**Exercise prompt**:
The entries below are to be restated exactly, and their images are to be omitted.

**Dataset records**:

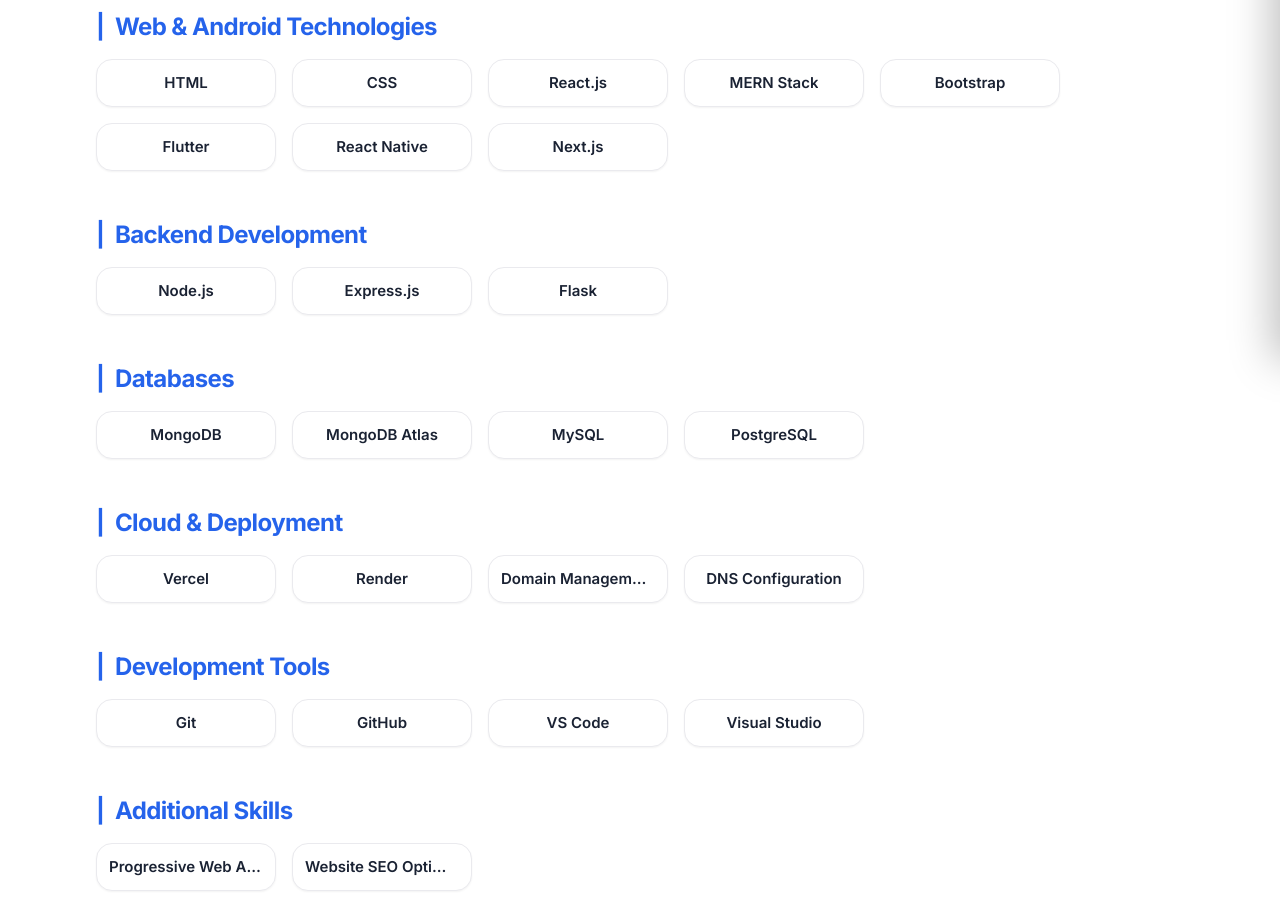
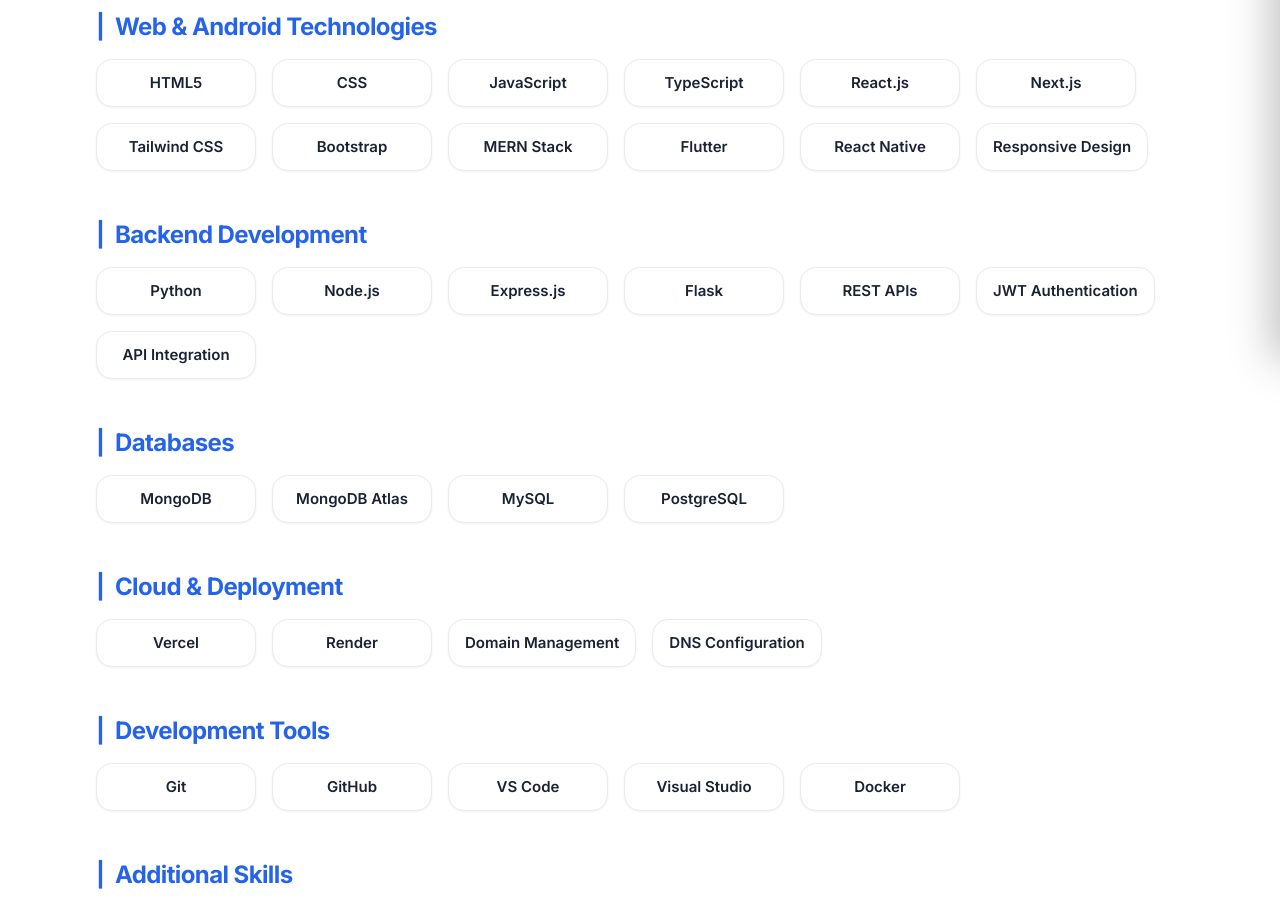
Before and after one commit to prathik0007/portfolio, a Next.js app: page /skills in a window 1280 px wide. Shown: the part 440-1347 px from the top of the page. Built offline with nearby package versions, Linux system fonts and the light colour scheme.

Commit message:
feat(skills): update Web & Android, Backend, Tools, and Additional Skills

```diff
--- a/components/SkillsSection.tsx
+++ b/components/SkillsSection.tsx
@@ -36,9 +36,9 @@
                 {group.skills.map((skill) => (
                   <div
                     key={skill}
-                    className="flex h-12 w-[calc(50%-6px)] cursor-default items-center justify-center rounded-xl border border-surface-border bg-white px-3 text-center text-sm font-semibold text-ink shadow-sm transition-all duration-200 hover:-translate-y-0.5 hover:border-primary/50 hover:text-primary hover:shadow-card sm:h-13 sm:w-[160px] sm:rounded-2xl sm:text-[15px] md:w-[172px] lg:w-[180px]"
+                    className="flex h-12 min-w-[calc(50%-6px)] cursor-default items-center justify-center rounded-xl border border-surface-border bg-white px-4 text-center text-sm font-semibold text-ink shadow-sm transition-all duration-200 hover:-translate-y-0.5 hover:border-primary/50 hover:text-primary hover:shadow-card sm:h-13 sm:w-auto sm:min-w-[160px] sm:rounded-2xl sm:text-[15px]"
                   >
-                    <span className="truncate">{skill}</span>
+                    <span>{skill}</span>
                   </div>
                 ))}
               </div>
--- a/data/skills.ts
+++ b/data/skills.ts
@@ -16,11 +16,32 @@
   },
   {
     category: "Web & Android Technologies",
-    skills: ["HTML", "CSS", "React.js", "MERN Stack", "Bootstrap", "Flutter", "React Native", "Next.js"],
+    skills: [
+      "HTML5",
+      "CSS",
+      "JavaScript",
+      "TypeScript",
+      "React.js",
+      "Next.js",
+      "Tailwind CSS",
+      "Bootstrap",
+      "MERN Stack",
+      "Flutter",
+      "React Native",
+      "Responsive Design",
+    ],
   },
   {
     category: "Backend Development",
-    skills: ["Node.js", "Express.js", "Flask"],
+    skills: [
+      "Python",
+      "Node.js",
+      "Express.js",
+      "Flask",
+      "REST APIs",
+      "JWT Authentication",
+      "API Integration",
+    ],
   },
   {
     category: "Databases",
@@ -32,11 +53,19 @@
   },
   {
     category: "Development Tools",
-    skills: ["Git", "GitHub", "VS Code", "Visual Studio"],
+    skills: ["Git", "GitHub", "VS Code", "Visual Studio", "Docker"],
   },
   {
     category: "Additional Skills",
-    skills: ["Progressive Web Apps (PWA)", "Website SEO Optimization"],
+    skills: [
+      "Data Structures & Algorithms",
+      "Problem Solving",
+      "Object-Oriented Programming",
+      "DBMS",
+      "Operating Systems",
+      "Computer Networks",
+      "System Design",
+    ],
   },
 ];
 
```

**Solution to this exercise**:
Before and after one commit to prathik0007/portfolio, a Next.js app: page /skills in a window 1280 px wide. Shown: the part 440-1347 px from the top of the page. Built offline with nearby package versions, Linux system fonts and the light colour scheme.

Commit message:
feat(skills): update Web & Android, Backend, Tools, and Additional Skills

```diff
--- a/components/SkillsSection.tsx
+++ b/components/SkillsSection.tsx
@@ -36,9 +36,9 @@
                 {group.skills.map((skill) => (
                   <div
                     key={skill}
-                    className="flex h-12 w-[calc(50%-6px)] cursor-default items-center justify-center rounded-xl border border-surface-border bg-white px-3 text-center text-sm font-semibold text-ink shadow-sm transition-all duration-200 hover:-translate-y-0.5 hover:border-primary/50 hover:text-primary hover:shadow-card sm:h-13 sm:w-[160px] sm:rounded-2xl sm:text-[15px] md:w-[172px] lg:w-[180px]"
+                    className="flex h-12 min-w-[calc(50%-6px)] cursor-default items-center justify-center rounded-xl border border-surface-border bg-white px-4 text-center text-sm font-semibold text-ink shadow-sm transition-all duration-200 hover:-translate-y-0.5 hover:border-primary/50 hover:text-primary hover:shadow-card sm:h-13 sm:w-auto sm:min-w-[160px] sm:rounded-2xl sm:text-[15px]"
                   >
-                    <span className="truncate">{skill}</span>
+                    <span>{skill}</span>
                   </div>
                 ))}
               </div>
--- a/data/skills.ts
+++ b/data/skills.ts
@@ -16,11 +16,32 @@
   },
   {
     category: "Web & Android Technologies",
-    skills: ["HTML", "CSS", "React.js", "MERN Stack", "Bootstrap", "Flutter", "React Native", "Next.js"],
+    skills: [
+      "HTML5",
+      "CSS",
+      "JavaScript",
+      "TypeScript",
+      "React.js",
+      "Next.js",
+      "Tailwind CSS",
+      "Bootstrap",
+      "MERN Stack",
+      "Flutter",
+      "React Native",
+      "Responsive Design",
+    ],
   },
   {
     category: "Backend Development",
-    skills: ["Node.js", "Express.js", "Flask"],
+    skills: [
+      "Python",
+      "Node.js",
+      "Express.js",
+      "Flask",
+      "REST APIs",
+      "JWT Authentication",
+      "API Integration",
+    ],
   },
   {
     category: "Databases",
@@ -32,11 +53,19 @@
   },
   {
     category: "Development Tools",
-    skills: ["Git", "GitHub", "VS Code", "Visual Studio"],
+    skills: ["Git", "GitHub", "VS Code", "Visual Studio", "Docker"],
   },
   {
     category: "Additional Skills",
-    skills: ["Progressive Web Apps (PWA)", "Website SEO Optimization"],
+    skills: [
+      "Data Structures & Algorithms",
+      "Problem Solving",
+      "Object-Oriented Programming",
+      "DBMS",
+      "Operating Systems",
+      "Computer Networks",
+      "System Design",
+    ],
   },
 ];
 
```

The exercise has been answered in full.